Task statement: Return the listing below character for character.
****************************************
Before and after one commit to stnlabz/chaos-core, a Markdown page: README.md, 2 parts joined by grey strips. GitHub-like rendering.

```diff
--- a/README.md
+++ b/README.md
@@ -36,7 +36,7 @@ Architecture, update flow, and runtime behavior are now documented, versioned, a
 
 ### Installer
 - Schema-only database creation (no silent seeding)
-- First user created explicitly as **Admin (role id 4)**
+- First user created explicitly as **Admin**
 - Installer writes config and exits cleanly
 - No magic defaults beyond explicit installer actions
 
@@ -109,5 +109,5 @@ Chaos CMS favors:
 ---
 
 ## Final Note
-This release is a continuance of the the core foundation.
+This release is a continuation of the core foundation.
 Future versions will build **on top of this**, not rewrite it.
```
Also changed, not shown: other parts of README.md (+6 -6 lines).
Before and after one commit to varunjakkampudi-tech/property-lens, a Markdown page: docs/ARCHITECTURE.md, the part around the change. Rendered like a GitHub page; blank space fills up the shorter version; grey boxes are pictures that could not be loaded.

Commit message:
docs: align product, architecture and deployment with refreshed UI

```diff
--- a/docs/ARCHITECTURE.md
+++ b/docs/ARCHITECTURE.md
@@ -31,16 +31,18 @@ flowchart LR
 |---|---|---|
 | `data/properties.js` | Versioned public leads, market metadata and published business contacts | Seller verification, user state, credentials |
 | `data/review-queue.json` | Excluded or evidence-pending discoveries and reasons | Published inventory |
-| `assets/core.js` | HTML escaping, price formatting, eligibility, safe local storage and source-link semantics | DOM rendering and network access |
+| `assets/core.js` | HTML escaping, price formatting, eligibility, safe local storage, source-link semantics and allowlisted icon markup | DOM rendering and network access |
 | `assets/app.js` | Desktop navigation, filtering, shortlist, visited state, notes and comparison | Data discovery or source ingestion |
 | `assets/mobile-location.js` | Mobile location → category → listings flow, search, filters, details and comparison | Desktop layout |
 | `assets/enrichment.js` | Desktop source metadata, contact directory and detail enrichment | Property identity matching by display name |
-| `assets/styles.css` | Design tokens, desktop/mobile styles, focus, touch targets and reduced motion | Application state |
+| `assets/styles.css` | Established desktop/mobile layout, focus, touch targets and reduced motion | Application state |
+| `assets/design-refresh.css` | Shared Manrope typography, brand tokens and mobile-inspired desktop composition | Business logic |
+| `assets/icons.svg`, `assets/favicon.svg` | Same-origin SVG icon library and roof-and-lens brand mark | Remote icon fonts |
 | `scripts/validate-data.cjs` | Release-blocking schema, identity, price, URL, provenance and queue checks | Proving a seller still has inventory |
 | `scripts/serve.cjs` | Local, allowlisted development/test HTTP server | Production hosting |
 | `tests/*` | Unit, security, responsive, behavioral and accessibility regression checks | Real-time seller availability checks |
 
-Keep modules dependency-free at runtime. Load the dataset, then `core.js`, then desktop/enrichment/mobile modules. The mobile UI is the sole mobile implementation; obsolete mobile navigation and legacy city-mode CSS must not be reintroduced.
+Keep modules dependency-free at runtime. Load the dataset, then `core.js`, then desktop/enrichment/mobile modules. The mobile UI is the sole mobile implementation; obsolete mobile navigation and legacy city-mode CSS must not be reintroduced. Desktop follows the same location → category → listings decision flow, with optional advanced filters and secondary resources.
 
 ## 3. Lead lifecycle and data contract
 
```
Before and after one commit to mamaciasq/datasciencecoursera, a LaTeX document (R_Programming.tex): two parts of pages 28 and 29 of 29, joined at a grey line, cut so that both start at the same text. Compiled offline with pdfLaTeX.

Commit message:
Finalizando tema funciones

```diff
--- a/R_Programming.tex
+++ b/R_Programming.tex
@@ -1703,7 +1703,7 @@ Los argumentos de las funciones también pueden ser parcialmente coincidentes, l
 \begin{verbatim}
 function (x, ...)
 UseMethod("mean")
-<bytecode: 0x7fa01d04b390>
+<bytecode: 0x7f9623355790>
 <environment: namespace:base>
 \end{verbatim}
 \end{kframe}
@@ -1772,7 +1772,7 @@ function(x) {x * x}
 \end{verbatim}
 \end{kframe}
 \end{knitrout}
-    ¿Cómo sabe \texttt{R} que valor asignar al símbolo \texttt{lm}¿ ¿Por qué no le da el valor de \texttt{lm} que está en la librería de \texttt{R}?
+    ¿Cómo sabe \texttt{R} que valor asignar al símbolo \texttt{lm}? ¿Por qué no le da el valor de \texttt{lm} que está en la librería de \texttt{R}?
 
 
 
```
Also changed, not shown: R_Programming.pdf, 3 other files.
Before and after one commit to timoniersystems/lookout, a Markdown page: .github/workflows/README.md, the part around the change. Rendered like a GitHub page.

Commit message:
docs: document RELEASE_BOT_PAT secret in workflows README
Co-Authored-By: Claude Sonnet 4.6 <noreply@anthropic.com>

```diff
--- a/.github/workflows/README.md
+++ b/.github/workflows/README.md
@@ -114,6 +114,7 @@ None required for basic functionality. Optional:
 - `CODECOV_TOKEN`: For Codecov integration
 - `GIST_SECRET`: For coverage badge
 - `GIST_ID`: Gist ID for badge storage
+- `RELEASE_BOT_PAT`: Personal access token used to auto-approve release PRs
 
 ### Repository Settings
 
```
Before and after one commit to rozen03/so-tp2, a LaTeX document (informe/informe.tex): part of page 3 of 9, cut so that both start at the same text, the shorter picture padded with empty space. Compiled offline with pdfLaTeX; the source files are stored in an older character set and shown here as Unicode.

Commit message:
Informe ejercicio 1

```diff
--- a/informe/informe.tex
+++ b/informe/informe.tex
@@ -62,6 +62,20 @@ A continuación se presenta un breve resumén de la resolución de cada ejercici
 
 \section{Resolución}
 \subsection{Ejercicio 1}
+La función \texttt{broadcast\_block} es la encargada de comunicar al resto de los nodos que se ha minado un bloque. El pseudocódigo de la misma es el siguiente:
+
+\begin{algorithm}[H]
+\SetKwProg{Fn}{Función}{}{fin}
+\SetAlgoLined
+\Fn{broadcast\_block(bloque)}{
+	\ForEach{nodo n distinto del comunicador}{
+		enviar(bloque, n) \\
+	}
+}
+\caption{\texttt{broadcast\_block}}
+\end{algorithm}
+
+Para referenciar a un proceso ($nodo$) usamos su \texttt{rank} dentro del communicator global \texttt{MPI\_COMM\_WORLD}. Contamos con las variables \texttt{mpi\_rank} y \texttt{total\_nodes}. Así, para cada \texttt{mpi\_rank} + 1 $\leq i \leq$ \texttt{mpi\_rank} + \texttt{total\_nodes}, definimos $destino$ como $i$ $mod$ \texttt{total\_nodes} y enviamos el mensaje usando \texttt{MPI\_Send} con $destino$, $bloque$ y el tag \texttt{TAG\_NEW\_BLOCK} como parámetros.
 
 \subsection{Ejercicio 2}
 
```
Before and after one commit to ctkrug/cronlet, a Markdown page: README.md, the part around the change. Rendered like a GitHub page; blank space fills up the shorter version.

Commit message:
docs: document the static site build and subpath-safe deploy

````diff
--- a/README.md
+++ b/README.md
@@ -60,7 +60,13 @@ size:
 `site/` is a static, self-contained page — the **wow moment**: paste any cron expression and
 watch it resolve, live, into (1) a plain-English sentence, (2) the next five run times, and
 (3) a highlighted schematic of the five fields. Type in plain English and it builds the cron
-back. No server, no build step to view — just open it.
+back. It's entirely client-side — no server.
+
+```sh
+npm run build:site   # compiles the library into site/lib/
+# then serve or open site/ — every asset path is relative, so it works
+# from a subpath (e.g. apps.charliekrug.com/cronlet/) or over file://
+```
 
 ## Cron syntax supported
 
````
****************************************
Exercise solution:
Before and after one commit to stnlabz/chaos-core, a Markdown page: README.md, 2 parts joined by grey strips. GitHub-like rendering.

```diff
--- a/README.md
+++ b/README.md
@@ -36,7 +36,7 @@ Architecture, update flow, and runtime behavior are now documented, versioned, a
 
 ### Installer
 - Schema-only database creation (no silent seeding)
-- First user created explicitly as **Admin (role id 4)**
+- First user created explicitly as **Admin**
 - Installer writes config and exits cleanly
 - No magic defaults beyond explicit installer actions
 
@@ -109,5 +109,5 @@ Chaos CMS favors:
 ---
 
 ## Final Note
-This release is a continuance of the the core foundation.
+This release is a continuation of the core foundation.
 Future versions will build **on top of this**, not rewrite it.
```
Also changed, not shown: other parts of README.md (+6 -6 lines).
Before and after one commit to varunjakkampudi-tech/property-lens, a Markdown page: docs/ARCHITECTURE.md, the part around the change. Rendered like a GitHub page; blank space fills up the shorter version; grey boxes are pictures that could not be loaded.

Commit message:
docs: align product, architecture and deployment with refreshed UI

```diff
--- a/docs/ARCHITECTURE.md
+++ b/docs/ARCHITECTURE.md
@@ -31,16 +31,18 @@ flowchart LR
 |---|---|---|
 | `data/properties.js` | Versioned public leads, market metadata and published business contacts | Seller verification, user state, credentials |
 | `data/review-queue.json` | Excluded or evidence-pending discoveries and reasons | Published inventory |
-| `assets/core.js` | HTML escaping, price formatting, eligibility, safe local storage and source-link semantics | DOM rendering and network access |
+| `assets/core.js` | HTML escaping, price formatting, eligibility, safe local storage, source-link semantics and allowlisted icon markup | DOM rendering and network access |
 | `assets/app.js` | Desktop navigation, filtering, shortlist, visited state, notes and comparison | Data discovery or source ingestion |
 | `assets/mobile-location.js` | Mobile location → category → listings flow, search, filters, details and comparison | Desktop layout |
 | `assets/enrichment.js` | Desktop source metadata, contact directory and detail enrichment | Property identity matching by display name |
-| `assets/styles.css` | Design tokens, desktop/mobile styles, focus, touch targets and reduced motion | Application state |
+| `assets/styles.css` | Established desktop/mobile layout, focus, touch targets and reduced motion | Application state |
+| `assets/design-refresh.css` | Shared Manrope typography, brand tokens and mobile-inspired desktop composition | Business logic |
+| `assets/icons.svg`, `assets/favicon.svg` | Same-origin SVG icon library and roof-and-lens brand mark | Remote icon fonts |
 | `scripts/validate-data.cjs` | Release-blocking schema, identity, price, URL, provenance and queue checks | Proving a seller still has inventory |
 | `scripts/serve.cjs` | Local, allowlisted development/test HTTP server | Production hosting |
 | `tests/*` | Unit, security, responsive, behavioral and accessibility regression checks | Real-time seller availability checks |
 
-Keep modules dependency-free at runtime. Load the dataset, then `core.js`, then desktop/enrichment/mobile modules. The mobile UI is the sole mobile implementation; obsolete mobile navigation and legacy city-mode CSS must not be reintroduced.
+Keep modules dependency-free at runtime. Load the dataset, then `core.js`, then desktop/enrichment/mobile modules. The mobile UI is the sole mobile implementation; obsolete mobile navigation and legacy city-mode CSS must not be reintroduced. Desktop follows the same location → category → listings decision flow, with optional advanced filters and secondary resources.
 
 ## 3. Lead lifecycle and data contract
 
```
Before and after one commit to mamaciasq/datasciencecoursera, a LaTeX document (R_Programming.tex): two parts of pages 28 and 29 of 29, joined at a grey line, cut so that both start at the same text. Compiled offline with pdfLaTeX.

Commit message:
Finalizando tema funciones

```diff
--- a/R_Programming.tex
+++ b/R_Programming.tex
@@ -1703,7 +1703,7 @@ Los argumentos de las funciones también pueden ser parcialmente coincidentes, l
 \begin{verbatim}
 function (x, ...)
 UseMethod("mean")
-<bytecode: 0x7fa01d04b390>
+<bytecode: 0x7f9623355790>
 <environment: namespace:base>
 \end{verbatim}
 \end{kframe}
@@ -1772,7 +1772,7 @@ function(x) {x * x}
 \end{verbatim}
 \end{kframe}
 \end{knitrout}
-    ¿Cómo sabe \texttt{R} que valor asignar al símbolo \texttt{lm}¿ ¿Por qué no le da el valor de \texttt{lm} que está en la librería de \texttt{R}?
+    ¿Cómo sabe \texttt{R} que valor asignar al símbolo \texttt{lm}? ¿Por qué no le da el valor de \texttt{lm} que está en la librería de \texttt{R}?
 
 
 
```
Also changed, not shown: R_Programming.pdf, 3 other files.
Before and after one commit to timoniersystems/lookout, a Markdown page: .github/workflows/README.md, the part around the change. Rendered like a GitHub page.

Commit message:
docs: document RELEASE_BOT_PAT secret in workflows README
Co-Authored-By: Claude Sonnet 4.6 <noreply@anthropic.com>

```diff
--- a/.github/workflows/README.md
+++ b/.github/workflows/README.md
@@ -114,6 +114,7 @@ None required for basic functionality. Optional:
 - `CODECOV_TOKEN`: For Codecov integration
 - `GIST_SECRET`: For coverage badge
 - `GIST_ID`: Gist ID for badge storage
+- `RELEASE_BOT_PAT`: Personal access token used to auto-approve release PRs
 
 ### Repository Settings
 
```
Before and after one commit to rozen03/so-tp2, a LaTeX document (informe/informe.tex): part of page 3 of 9, cut so that both start at the same text, the shorter picture padded with empty space. Compiled offline with pdfLaTeX; the source files are stored in an older character set and shown here as Unicode.

Commit message:
Informe ejercicio 1

```diff
--- a/informe/informe.tex
+++ b/informe/informe.tex
@@ -62,6 +62,20 @@ A continuación se presenta un breve resumén de la resolución de cada ejercici
 
 \section{Resolución}
 \subsection{Ejercicio 1}
+La función \texttt{broadcast\_block} es la encargada de comunicar al resto de los nodos que se ha minado un bloque. El pseudocódigo de la misma es el siguiente:
+
+\begin{algorithm}[H]
+\SetKwProg{Fn}{Función}{}{fin}
+\SetAlgoLined
+\Fn{broadcast\_block(bloque)}{
+	\ForEach{nodo n distinto del comunicador}{
+		enviar(bloque, n) \\
+	}
+}
+\caption{\texttt{broadcast\_block}}
+\end{algorithm}
+
+Para referenciar a un proceso ($nodo$) usamos su \texttt{rank} dentro del communicator global \texttt{MPI\_COMM\_WORLD}. Contamos con las variables \texttt{mpi\_rank} y \texttt{total\_nodes}. Así, para cada \texttt{mpi\_rank} + 1 $\leq i \leq$ \texttt{mpi\_rank} + \texttt{total\_nodes}, definimos $destino$ como $i$ $mod$ \texttt{total\_nodes} y enviamos el mensaje usando \texttt{MPI\_Send} con $destino$, $bloque$ y el tag \texttt{TAG\_NEW\_BLOCK} como parámetros.
 
 \subsection{Ejercicio 2}
 
```
Before and after one commit to ctkrug/cronlet, a Markdown page: README.md, the part around the change. Rendered like a GitHub page; blank space fills up the shorter version.

Commit message:
docs: document the static site build and subpath-safe deploy

````diff
--- a/README.md
+++ b/README.md
@@ -60,7 +60,13 @@ size:
 `site/` is a static, self-contained page — the **wow moment**: paste any cron expression and
 watch it resolve, live, into (1) a plain-English sentence, (2) the next five run times, and
 (3) a highlighted schematic of the five fields. Type in plain English and it builds the cron
-back. No server, no build step to view — just open it.
+back. It's entirely client-side — no server.
+
+```sh
+npm run build:site   # compiles the library into site/lib/
+# then serve or open site/ — every asset path is relative, so it works
+# from a subpath (e.g. apps.charliekrug.com/cronlet/) or over file://
+```
 
 ## Cron syntax supported
 
````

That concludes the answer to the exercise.